When we first pulled out the six-weight, we immediately thought, "Bonefish Six." Rest assured, this rod can deliver a Crazy Charlie to spooky bones on the Yucatan. However, if you're looking for something heavier to throw back home, this rod was flexible enough to throw a Rio Striper or SA Titan line as well. In terms of lines, this is actually one of the more flexible rods in the lineup. This is a "saltwater" six, though and it means it won't be as light in hand as a Helios 3D.
Best Uses: Light line bonefish and dock light snook
When you bump up to the 7wt, you get a rod that's noticeable faster. It's got a lot more power than the 6wt, but strangely, it's too soft for a Titan Taper or Striper line. However, for those looking for a bonefish seven, it throws a tight, controlled loop with an Amplitude Bonefish. This is a high-performance saltwater rod and one of the best in the lineup for sure - but just be aware that it's a little line sensitive.
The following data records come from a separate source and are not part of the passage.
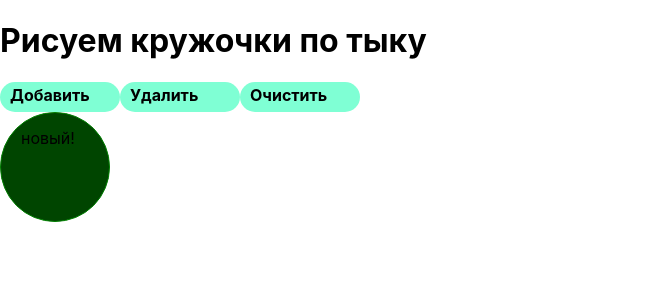
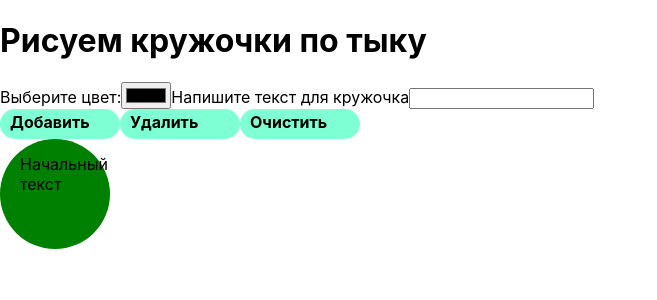
Before and after one commit to LenaYork/react-projects, a React (Create React App) app: page / in a window 1280 px wide. Both pictures are taken after a click on the element "Добавить". Shown: the top 300 px of the page, without its empty margins (0-657 px from the left). Built offline with nearby package versions, Linux system fonts and the light colour scheme.

Commit message:
feat: add active circles

```diff
--- a/src/App.js
+++ b/src/App.js
@@ -25,22 +25,25 @@ function App () {
 
     const [ circleArr, setCircleArr ] = useState([]);
     const [ counter, setCounter ] = useState(0);
+    const [ color, setColor ] = useState("#008000");
+    const [ userText,  setUserText ] = useState("Начальный текст");
+    const [ activeIDArr, setActiveIDArr ] = useState([]);
 
     const addCircle = () => {
         console.log("тыц");
         if (circleArr.length > 0 ) {
             let newArr = [...circleArr];
             newArr.push({
-                bgColor : "#004500",
-                innerText : "новый!",
+                bgColor : color,
+                innerText : userText,
                 id : circleArr[circleArr.length-1].id+1
             });
             setCircleArr(newArr);
         } else {
             console.log("2");
             setCircleArr([{
-                bgColor : "#004500",
-                innerText : "новый!",
+                bgColor : color,
+                innerText : userText,
                 id : 1
             }]);
         }
@@ -63,9 +66,34 @@ function App () {
         setCircleArr([]);
     }
 
+    const colorBlur = (event) => {
+        setColor(event.target.value);
+    }
+
+    const saveText = (event) => {
+        setUserText(event.target.value);
+        console.log(userText);
+    }
+
+    const circleClick = (id) => {
+        let newArr = [...activeIDArr];
+        if (activeIDArr.includes(id)) {
+            console.log("ыыыыыыыыыыыыыыыыыыыыы");
+            newArr = newArr.filter(elem => elem !== id);
+        } else {
+            newArr.push(id);
+        }
+        console.log(newArr)
+        setActiveIDArr(newArr);
+    }
+
     return(
         <div className='app'>
             <h1>Рисуем кружочки по тыку</h1>
+            <label htmlFor="colorPicker">Выберите цвет:</label>
+            <input type="color" id="colorPicker" onBlur={colorBlur}></input>
+            <label htmlFor="userText">Напишите текст для кружочка</label>
+            <input type="text" id="userText" onBlur={saveText}></input>
             <div className="buttons-container">
                 <Button innerText="Добавить" onClick={addCircle}/>
                 <Button innerText="Удалить" onClick={deleteCircle}/>
@@ -73,26 +101,18 @@ function App () {
             </div>
             {
                 circleArr.map(elem => {
+                    const activeClass = activeIDArr.includes(elem.id) ? "activeCircle" : "";
                     return <Circle
                         bgColor={elem.bgColor}
                         innerText={elem.innerText}
+                        isActive={activeClass}
                         key={elem.id}
+                        onClick={() => circleClick(elem.id)}
                     />
                 })
 
             }
-            {/* <Circle
-                bgColor="#008000"
-                innerText="Йа кружок!"
-            />
-            <Circle
-                bgColor="#008000"
-                innerText="И йа кружок!"
-            />
-            <Circle
-                bgColor="#008000"
-                innerText="И я!"
-            /> */}
+
 
         </div>
 
--- a/src/components/Circle/Circle.css
+++ b/src/components/Circle/Circle.css
@@ -2,7 +2,7 @@
     width: 110px;
     height: 110px;
     border-radius: 50%;
-    border: 1px solid #008000;
+    /* border: 1px solid #008000; */
     box-sizing: border-box;
     /* color: white; */
     /* text-shadow: 2px 2px #9a9191; */
@@ -10,3 +10,8 @@
     margin-bottom: 3px;
     /* background-color: lime; */
 }
+
+.activeCircle {
+    border: 10px solid red;
+    background-color: red;
+}
--- a/src/components/Circle/Circle.jsx
+++ b/src/components/Circle/Circle.jsx
@@ -2,11 +2,12 @@ import React from "react";
 import "./Circle.css";
 
 export const Circle = (props) => {
-    const {innerText, bgColor} = props;
+    const {innerText, bgColor, onClick, isActive} = props;
 
     return(
-        <div className="circle"
+        <div className={`circle ${isActive}`}
             style={{ backgroundColor: bgColor }}
+            onClick={onClick}
         >
             {innerText}
         </div>
```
Best Uses: Anything tropical
Read the full review HERE.
We love the 9wts here in New England for stripers and albies, and it's the rod some probably reach for the most. The nine is also an excellent crossover rod for permit and reds. Unfortunately for Sage fans in New England, this is a rod designed for Belize rather than the rocky shorelines of Maine. It lacks the guts to handle bigger flies and our favorite striper lines. Don't let that dissuade you, however. If you're looking for a permit rod in the lineup, this is it.
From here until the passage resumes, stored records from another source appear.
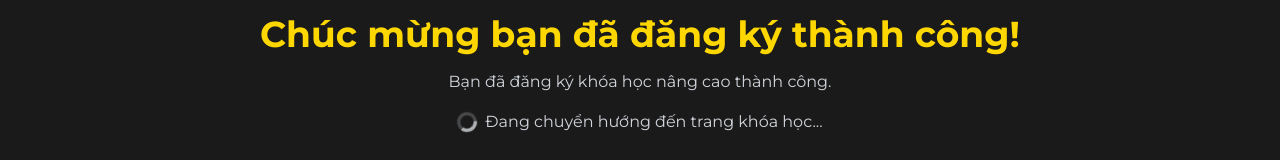
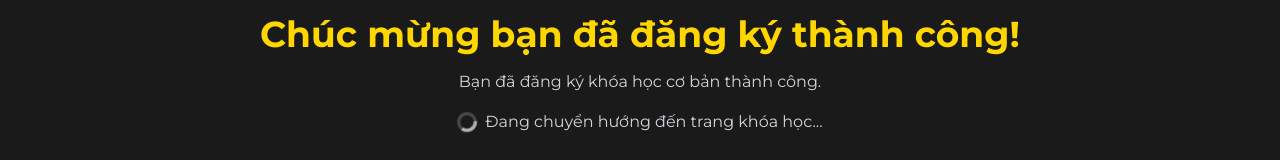
Before and after one commit to zaikaman2/WebThanhNhac, a Next.js app: page /payment/success in a window 1280 px wide. Shown: the part 282-442 px from the top of the page. Built offline with nearby package versions, Linux system fonts and the light colour scheme.

Commit message:
Test giá khóa basic 10k

```diff
--- a/src/app/payment/success/page.tsx
+++ b/src/app/payment/success/page.tsx
@@ -10,8 +10,8 @@ import toast from 'react-hot-toast'
 function SuccessContent() {
   const router = useRouter()
   const searchParams = useSearchParams()
-  const courseType = searchParams.get('courseType')
-  const orderCode = searchParams.get('orderCode')
+  const courseType = searchParams?.get('courseType') ?? 'basic'
+  const orderCode = searchParams?.get('orderCode') ?? ''
 
   const courseTitle = courseType === 'basic' ? 'cơ bản' : 'nâng cao'
   const redirectPath = `/courses/${courseType}`
@@ -25,7 +25,7 @@ function SuccessContent() {
           throw new Error('Lỗi xác thực người dùng')
         }
 
-        const amount = courseType === 'basic' ? 399000 : 599000
+        const amount = courseType === 'basic' ? 10000 : 599000
 
         const { error: purchaseError } = await supabase
           .from('purchases')
```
Best Uses: This is a true flats 9 - fish it for Permit
The Salt HD 10 was a complete cannon, and I felt like this rod over-corrected a bit and it's a touch too soft [for a 10wt] for my liking. Still, this is a decent rod for small-to-medium tarpon and larger permit. However, if you're looking to bomb casts with Beast flies... you'll probably want to look elsewhere - the rod was completely overloaded with an SA Titan or Rio Outbound Short.
Best Uses: Delicate work for permit and tarpon
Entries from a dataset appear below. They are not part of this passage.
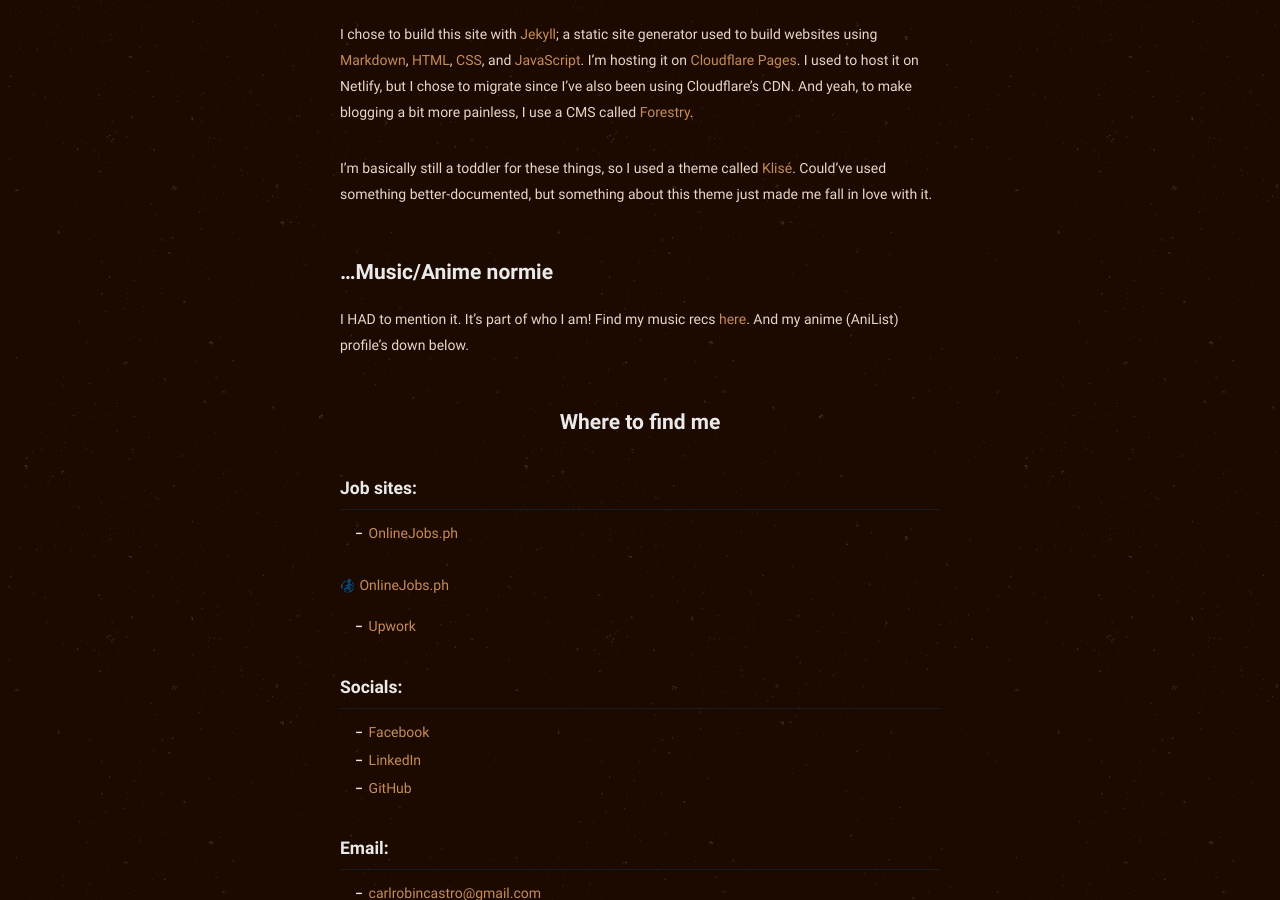
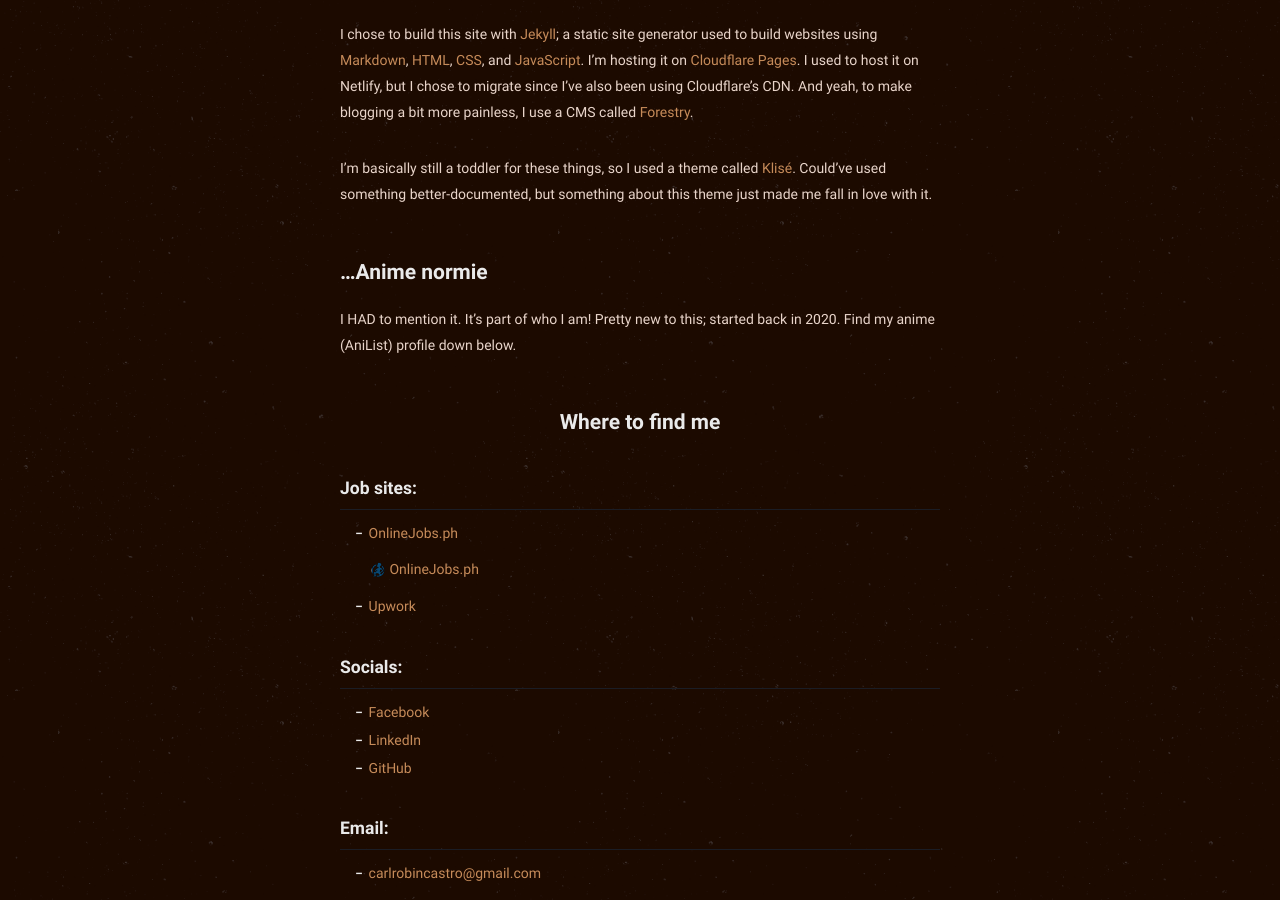
Before and after one commit to philippines69/carlcastroarchives, a Jekyll site: the page built from about.md, in a window 1280 px wide and 900 px high, scrolled down 1251 px. Built offline with Jekyll 4.4.1, drawn with Linux system fonts in a browser that asks for light colours.

Commit message:
Update from Forestry.io philippines69 updated about.md

```diff
--- a/about.md
+++ b/about.md
@@ -34,17 +34,17 @@
 
 I'm basically still a toddler for these things, so I used a theme called [Klisé](https://github.com/piharpi/jekyll-klise). Could've used something better-documented, but something about this theme just made me fall in love with it.
 
-# ...Music/Anime normie
+# ...Anime normie
 
-I HAD to mention it. It's part of who I am! Find my music recs [here](https://www.carlcastroarchives.ml/archive/#Music). And my anime (AniList) profile's down below.
+I HAD to mention it. It's part of who I am! Pretty new to this; started back in 2020. Find my anime (AniList) profile down below.
 
 <h1 style="text-align: center;"> Where to find me </h1>
 
 ### Job sites:
 
 * [OnlineJobs.ph](https://www.onlinejobs.ph/jobseekers/info/1800089)
-<p><img src="/assets/img/about-images/onlinejobs.ico" alt="OnlineJobs.ph"/><a href="https://www.onlinejobs.ph/jobseekers/info/1800089"> OnlineJobs.ph</a></p>
-* [Upwork](https://www.upwork.com/freelancers/~01d8748133df2688d5)
+  <p><img src="/assets/img/about-images/onlinejobs.ico" alt="OnlineJobs.ph"/><a href="https://www.onlinejobs.ph/jobseekers/info/1800089"> OnlineJobs.ph</a></p>
+* [Upwork](https://www.upwork.com/freelancers/\~01d8748133df2688d5)
 
 ### Socials:
 
```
The 11wt is now the go-to for tarpon anglers worldwide, and Sage designed the R8 Salt eleven specifically for this purpose. Like most of the series, it's soft - and if I'm being honest, it was too soft even with an SA Tarpon line. It's really more of a 10.5wt than an 11. If you're fishing for big laid-up fish, and you're an excellent caster, this might work...
Lines: We didn't find one we liked, but if you're looking to try something, check out Rio Technical Tarpon.
Best Uses: Technical tarpon fishing?
9' 12wt w/Extended Grip
While most of the new Salt R8 series was soft, this one was not. If you're looking for a rod that brings you back to the Xi3 days, this is the one that does it. It's ideal for big tarpon, GT's and smaller billfish. Be prepared - it's a lot of rod, but it can really throw some line.
Best Uses: GTs, small sailfish
As much as I hate to say it, the winner is the 9' 8wt. It has clearly (and perhaps rightfully) gotten the most attention from the rod designers, and it shows. This was the only rod in the series that was truly able to cast a wide range of lines the way we like them. Honorable mentions for both the 6- and 7-weights
Least Favorite Rod:
The 9’ 11wt had me confused. It was SO soft - to the point of wondering what purpose this rod could possibly serve.